In 1994, rock climbers in the South of France discovered Chauvet Cave, a cave of unusual beauty and grandeur. That, however, is not why the great filmmaker Werner Herzog bothered to make a documentary. The cave is also home to the earliest known examples of cave art, dating back some 35,000 years.

The paintings are incredibly fragile and access to the caves is thus justifiably limited to only a few weeks a year, and only to scientists. Herzog had to receive special permission to film in the cave, and even then with a bare bones crew with lights that emit no heat and are battery operated as all his equipment had to be. They could only walk on metal planks two feet wide, and couldn’t touch the walls. They had to wear special suits that would prevent contamination of the fragile cavern eco-system and enter through a steel door that is locked electronically.

But the beauty behind that door! Scenes of horses, moving en masse; wooly rhinoceroses battling, the seductive form of a woman with a bison’s head, all drawn on curving walls and projections, giving the illusion of three dimensionality, which is why this documentary was filmed in 3D so that viewers could get the proper effect. It still gives me goosebumps that these are depictions of animals that have not walked the earth for tens of thousands of years but were witnessed by human eyes.

The drawings themselves are surprisingly sophisticated given the circumstance. The animals are shown to be in motion; you can almost hear the horses whinny. The cave sparkles with crystals from the calcification process of limestone stalagtites and stalagmites, adding an otherworldly air to a cave that is already locked in time. It was almost perfectly sealed off from the ravages of the elements when the cliff face collapsed and sealed it shut. That served to preserve everything inside it, allowing us to see these amazing drawings 35,000 years later.

There are a lot of interviews here with scientists, some of whom are a bit quirky (like the German musicologist who plays the Star Spangled Banner on an ivory flute similar to ones found in nearby caves, or the programmer who used to be a circus acrobat). All of them are clearly affected on a very deep level by the cave and the artwork within.

The interesting thing is that the cave wasn’t really a habitation. Cave bears lived in the cave (their scratches, footprints and bones are all over) and humans used it for what appears to be ceremonial purposes. We can only speculate at this point but some of the positioning of stones and skulls in the cave lead some scientists to theorize that religious ceremonies took place there.

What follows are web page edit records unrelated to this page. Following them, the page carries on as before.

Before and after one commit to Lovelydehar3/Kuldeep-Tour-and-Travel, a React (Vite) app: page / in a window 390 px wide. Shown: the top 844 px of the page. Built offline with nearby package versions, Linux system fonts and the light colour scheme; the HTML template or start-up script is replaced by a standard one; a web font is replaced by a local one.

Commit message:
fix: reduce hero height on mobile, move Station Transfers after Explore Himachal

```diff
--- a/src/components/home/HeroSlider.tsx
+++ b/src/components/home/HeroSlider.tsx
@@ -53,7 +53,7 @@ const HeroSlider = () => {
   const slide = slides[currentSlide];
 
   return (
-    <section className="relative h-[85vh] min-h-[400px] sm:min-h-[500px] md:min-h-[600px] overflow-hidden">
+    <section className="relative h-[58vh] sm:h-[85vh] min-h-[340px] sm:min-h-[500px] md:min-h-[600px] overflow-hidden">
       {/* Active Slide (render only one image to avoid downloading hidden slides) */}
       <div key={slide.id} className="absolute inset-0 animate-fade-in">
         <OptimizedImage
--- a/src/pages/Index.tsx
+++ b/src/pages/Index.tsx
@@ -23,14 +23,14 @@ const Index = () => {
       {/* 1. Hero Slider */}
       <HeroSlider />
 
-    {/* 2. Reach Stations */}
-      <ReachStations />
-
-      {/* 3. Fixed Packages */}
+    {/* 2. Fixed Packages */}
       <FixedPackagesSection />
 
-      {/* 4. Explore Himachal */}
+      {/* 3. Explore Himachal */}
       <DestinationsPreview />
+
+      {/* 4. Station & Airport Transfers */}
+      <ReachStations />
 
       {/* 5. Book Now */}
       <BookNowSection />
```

This isn’t a scientific lecture however, although obviously scientists play an important role in the cinematic experience (occasionally too much – the movie might have been better served letting the images speak for themselves more often). Herzog isn’t interested so much in explaining things, but letting the audience come to their own conclusions. He is not asking questions like “what did they use to get those colors” or “what manner of worship was conducted there.” He instead asks questions like “When did humans first get their soul?” and “What makes us human?” which in my opinion are far more worthy and interesting questions to ask.

This is the kind of movie that is going to stay with you for a very long time. It will percolate in your head, change color and shape and lead you to examine greater questions about our place in history. Will it change your life? I can’t say that it will and I won’t say that it won’t, but it will almost certainly change your perception of life. A movie that brings out a genuine feeling of awe in the audience is rare enough and should be experienced without delay if it comes to a theater near you.

REASONS TO GO: You can’t help but be awed by the power of the cave drawings, and the scientists interviewed convey that awe.

REASONS TO STAY: Too many talking heads.

FAMILY VALUES: Might be a little too tedious for those with short attention spans but otherwise great for families.

TRIVIAL PURSUIT: The movie is co-produced by the History Channel’s motion picture arm, History Films. This is their first feature release.

HOME OR THEATER: This must be seen in a theater for maximum viewing impact.

FINAL RATING: 8.5/10

TOMORROW: Paranormal Activity